The wavelength of the plant light is very suitable for the growth, flowering, fruiting of plants. Generally, indoor plants and flowers will grow worse and worse over time, mainly due to the lack of light exposure. By illuminating the plant with LED lights suitable for the spectrum required by the plant, not only can its growth be promoted, but the flowering period can also be extended and the quality of the flower can be improved. The application of this high-efficiency light source system to agricultural production such as greenhouses, greenhouses and other facilities can solve the disadvantages of insufficient sunshine leading to the decline in the taste of greenhouse vegetables such as tomatoes and cucumbers, and on the other hand, it can also make winter greenhouse tomato fruits and vegetables go on the market before and after the Spring Festival, so as to achieve the purpose of off-season cultivation.
Since junction temperature can be determined by average power dissipation, even large ripple currents have little effect on power dissipation. For example, in a buck converter, a peak-to-peak ripple current equal to the DC output current (Ipk-pk=Iout) adds no more than 10% of the total power loss. If the above loss levels are well exceeded, the AC ripple current from the power supply needs to be reduced to keep the junction temperature and operating life constant. A very useful rule of thumb is that for every 10 degrees Celsius decrease in junction temperature, semiconductor lifetime increases threefold. In fact, most designs tend to have lower ripple currents due to the inductor’s rejection. In addition, the peak current in the LED should not exceed the maximum safe operating current rating specified by the manufacturer.

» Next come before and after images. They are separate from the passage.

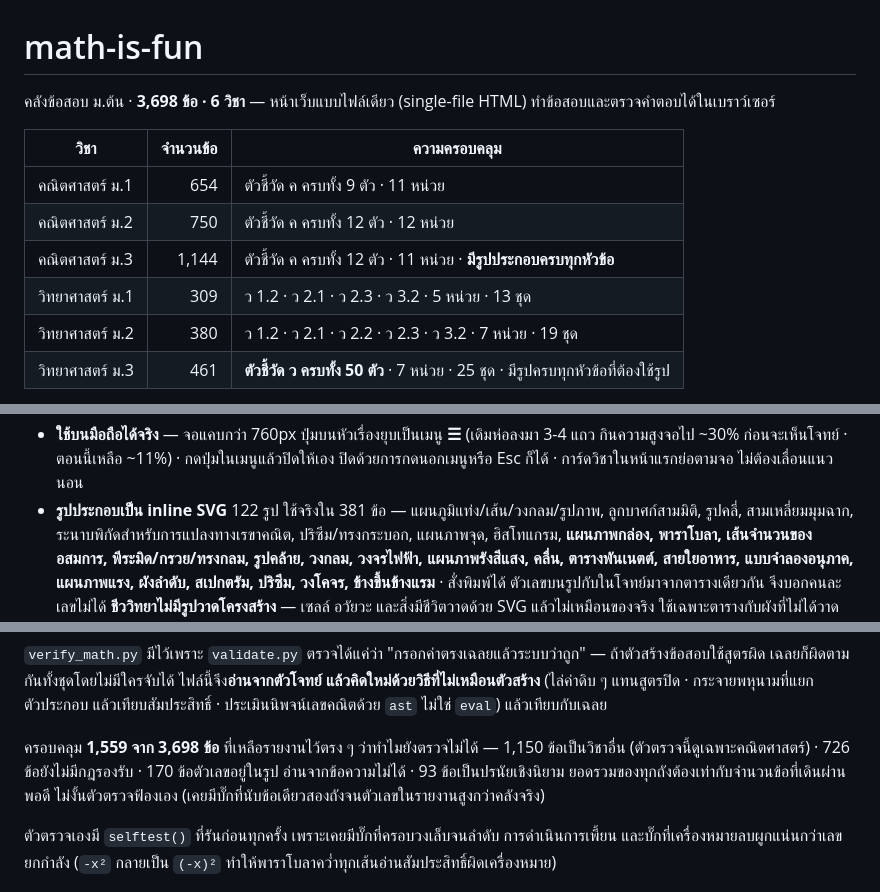
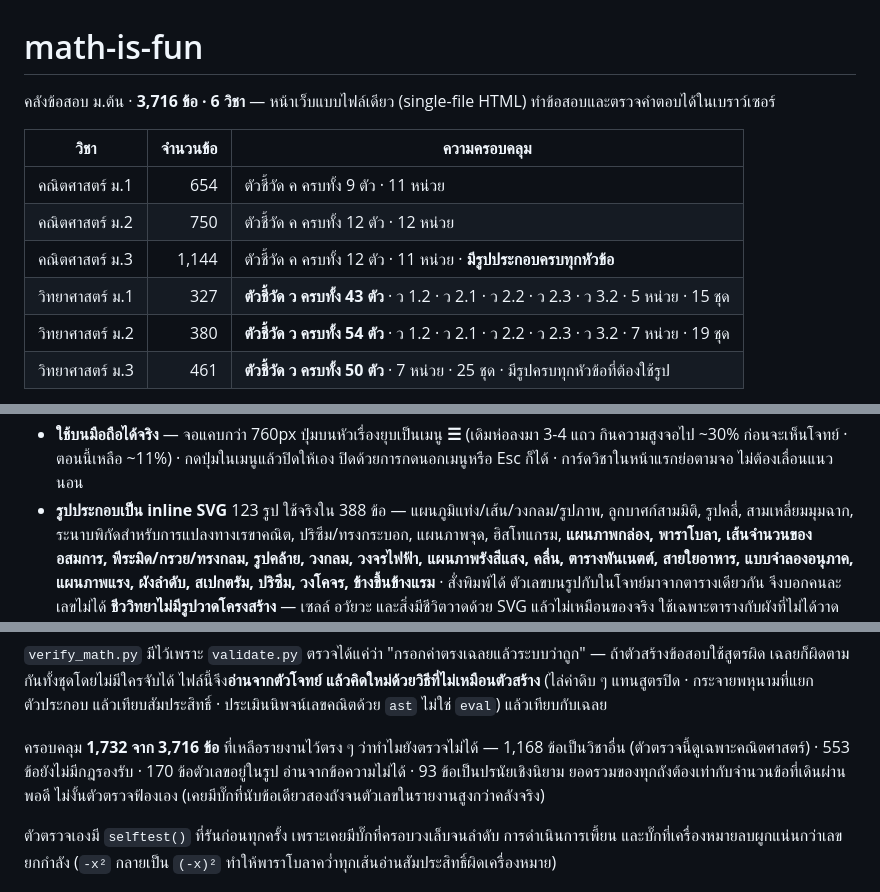
Before and after one commit to tkosin/Thai-Exam-AI-Socratic-Tutor, a Markdown page: README.md, 3 parts joined by grey strips. Rendered like a GitHub page.

```diff
--- a/README.md
+++ b/README.md
@@ -1,14 +1,14 @@
 # math-is-fun
 
-คลังข้อสอบ ม.ต้น · **3,698 ข้อ · 6 วิชา** — หน้าเว็บแบบไฟล์เดียว (single-file HTML) ทำข้อสอบและตรวจคำตอบได้ในเบราว์เซอร์
+คลังข้อสอบ ม.ต้น · **3,716 ข้อ · 6 วิชา** — หน้าเว็บแบบไฟล์เดียว (single-file HTML) ทำข้อสอบและตรวจคำตอบได้ในเบราว์เซอร์
 
 | วิชา | จำนวนข้อ | ความครอบคลุม |
 | --- | ---: | --- |
 | คณิตศาสตร์ ม.1 | 654 | ตัวชี้วัด ค ครบทั้ง 9 ตัว · 11 หน่วย |
 | คณิตศาสตร์ ม.2 | 750 | ตัวชี้วัด ค ครบทั้ง 12 ตัว · 12 หน่วย |
 | คณิตศาสตร์ ม.3 | 1,144 | ตัวชี้วัด ค ครบทั้ง 12 ตัว · 11 หน่วย · **มีรูปประกอบครบทุกหัวข้อ** |
-| วิทยาศาสตร์ ม.1 | 309 | ว 1.2 · ว 2.1 · ว 2.3 · ว 3.2 · 5 หน่วย · 13 ชุด |
-| วิทยาศาสตร์ ม.2 | 380 | ว 1.2 · ว 2.1 · ว 2.2 · ว 2.3 · ว 3.2 · 7 หน่วย · 19 ชุด |
+| วิทยาศาสตร์ ม.1 | 327 | **ตัวชี้วัด ว ครบทั้ง 43 ตัว** · ว 1.2 · ว 2.1 · ว 2.2 · ว 2.3 · ว 3.2 · 5 หน่วย · 15 ชุด |
+| วิทยาศาสตร์ ม.2 | 380 | **ตัวชี้วัด ว ครบทั้ง 54 ตัว** · ว 1.2 · ว 2.1 · ว 2.2 · ว 2.3 · ว 3.2 · 7 หน่วย · 19 ชุด |
 | วิทยาศาสตร์ ม.3 | 461 | **ตัวชี้วัด ว ครบทั้ง 50 ตัว** · 7 หน่วย · 25 ชุด · มีรูปครบทุกหัวข้อที่ต้องใช้รูป |
 
 ข้อสอบวิทยาศาสตร์จัดเป็น **ชุดละ 25 ข้อ** เรื่องที่มีเนื้อหามากแบ่งเป็นหลายชุด (เช่น สารรอบตัว 3 ชุด)
@@ -60,7 +60,7 @@
 - **ใช้บนมือถือได้จริง** — จอแคบกว่า 760px ปุ่มบนหัวเรื่องยุบเป็นเมนู **☰** (เดิมห่อลงมา 3-4 แถว
   กินความสูงจอไป ~30% ก่อนจะเห็นโจทย์ · ตอนนี้เหลือ ~11%) · กดปุ่มในเมนูแล้วปิดให้เอง
   ปิดด้วยการกดนอกเมนูหรือ Esc ก็ได้ · การ์ดวิชาในหน้าแรกย่อตามจอ ไม่ต้องเลื่อนแนวนอน
-- **รูปประกอบเป็น inline SVG** 122 รูป ใช้จริงใน 381 ข้อ — แผนภูมิแท่ง/เส้น/วงกลม/รูปภาพ,
+- **รูปประกอบเป็น inline SVG** 123 รูป ใช้จริงใน 388 ข้อ — แผนภูมิแท่ง/เส้น/วงกลม/รูปภาพ,
   ลูกบาศก์สามมิติ, รูปคลี่, สามเหลี่ยมมุมฉาก, ระนาบพิกัดสำหรับการแปลงทางเรขาคณิต,
   ปริซึม/ทรงกระบอก, แผนภาพจุด, ฮิสโทแกรม,
   **แผนภาพกล่อง, พาราโบลา, เส้นจำนวนของอสมการ, พีระมิด/กรวย/ทรงกลม, รูปคล้าย, วงกลม,
@@ -135,8 +135,8 @@ bash tools/check.sh                                      # ตรวจทั้
 แล้วคิดใหม่ด้วยวิธีที่ไม่เหมือนตัวสร้าง** (ไล่ค่าดิบ ๆ แทนสูตรปิด · กระจายพหุนามที่แยกตัวประกอบ
 แล้วเทียบสัมประสิทธิ์ · ประเมินนิพจน์เลขคณิตด้วย `ast` ไม่ใช่ `eval`) แล้วเทียบกับเฉลย
 
-ครอบคลุม **1,559 จาก 3,698 ข้อ** ที่เหลือรายงานไว้ตรง ๆ ว่าทำไมยังตรวจไม่ได้ —
-1,150 ข้อเป็นวิชาอื่น (ตัวตรวจนี้ดูเฉพาะคณิตศาสตร์) · 726 ข้อยังไม่มีกฎรองรับ ·
+ครอบคลุม **1,732 จาก 3,716 ข้อ** ที่เหลือรายงานไว้ตรง ๆ ว่าทำไมยังตรวจไม่ได้ —
+1,168 ข้อเป็นวิชาอื่น (ตัวตรวจนี้ดูเฉพาะคณิตศาสตร์) · 553 ข้อยังไม่มีกฎรองรับ ·
 170 ข้อตัวเลขอยู่ในรูป อ่านจากข้อความไม่ได้ · 93 ข้อเป็นปรนัยเชิงนิยาม
 ยอดรวมของทุกถังต้องเท่ากับจำนวนข้อที่เดินผ่านพอดี ไม่งั้นตัวตรวจฟ้องเอง
 (เคยมีบั๊กที่นับข้อเดียวสองถังจนตัวเลขในรายงานสูงกว่าคลังจริง)
```
Also changed, not shown: docs/roadmap.md (+43 -4 lines).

When driving an LED through a buck regulator, the LED often conducts the AC ripple current and DC current of the inductor according to the selected output filter arrangement. This will not only increase the RMS amplitude of the current in the LED, but also increase its power consumption. This increases junction temperature and has a significant impact on the lifetime of the LED. If we set a 70% light output limit as the lifetime of the LED, then the lifetime of the LED is extended from 74 hours at 15,000 degrees Celsius to 40,000 hours at 63 degrees Celsius. The power loss of an LED is determined by multiplying the LED resistance by the square of the RMS current plus the average current multiplied by the forward voltage drop.
Below the LED turn-on threshold (the turn-on voltage threshold for white LEDs is approximately 3.5V), the current through the LED is very small. Above this threshold, the current is exponentially multiplied as a forward voltage. This allows the LED to be shaped as a voltage source with a series resistor with a warning that this model is only valid at a single operating DC current. If the DC current in the LED changes, the resistance of the model should also change to reflect the new operating current. At large forward currents, power dissipation in the LED heats up the device, which changes the forward voltage drop and dynamic impedance. It is very important to fully consider the heat dissipation environment when determining the impedance of the LED.
Adjustable brightness requires a constant current to drive the LED, which must be kept constant regardless of the input voltage. This is more challenging than simply connecting an incandescent bulb to a battery to power it.
Post time: Nov-16-2022